WHAT YOU WILL DO. Only a number is wanted here: the count of lines in the entries below that contain the word "updated".

INPUT MATERIAL.
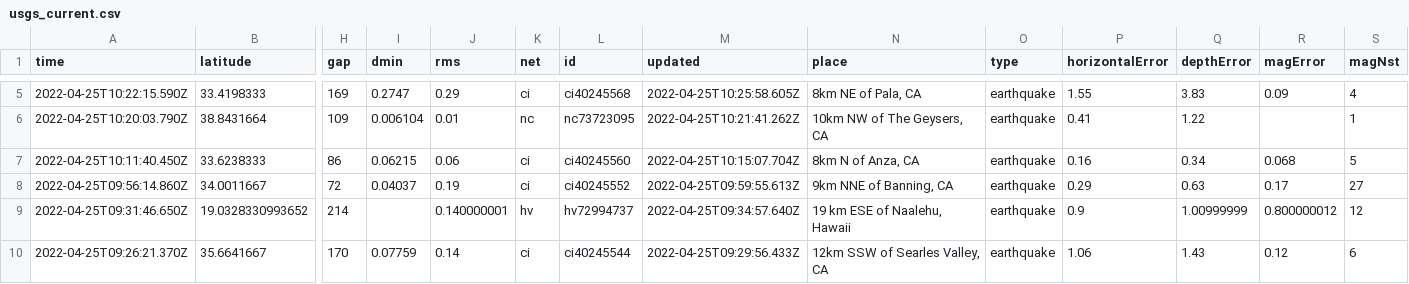
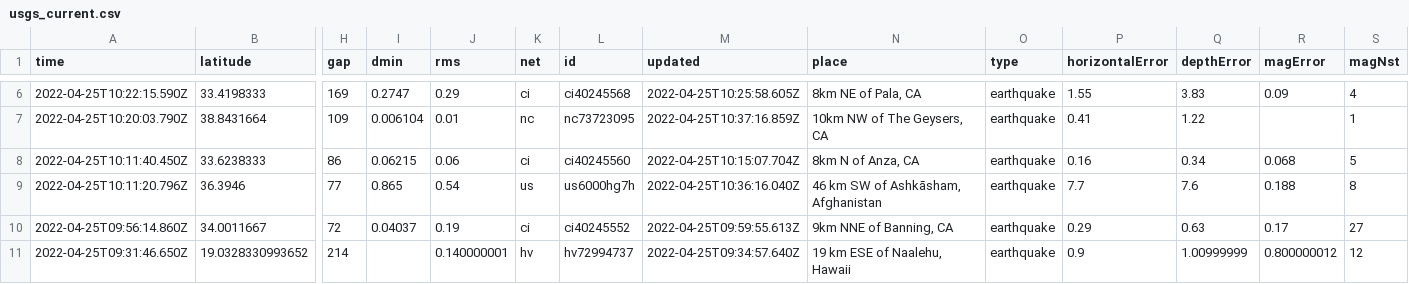
Before and after one commit to awallender/nicar22-github-actions, a CSV file: usgs_current.csv, drawn as a sheet; only a part is shown, gaps mark what is left out; the shorter side is filled out with more unchanged rows; addresses are those after the commit; rows hold the shown columns only; the diff covers the shown part only; the diff names each change by its address in the sheet, - before the commit and + after, or states it on an @@ line.

```diff
--- a/usgs_current.csv
+++ b/usgs_current.csv
-M7 (updated): 2022-04-25T10:21:41.262Z
+M7 (updated): 2022-04-25T10:37:16.859Z
+row 9: 2022-04-25T10:11:20.796Z | 36.3946 | 77 | 0.865 | 0.54 | us | us6000hg7h | 2022-04-25T10:36:16.040Z | 46 km SW of Ashkāsham, Afghanistan | earthquake | 7.7 | 7.6 | 0.188 | 8
```
Also changed, not shown: 2 added rows, 3 removed rows and 4 edited cells elsewhere in this file, 1 other file.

TASK SOLUTION. 2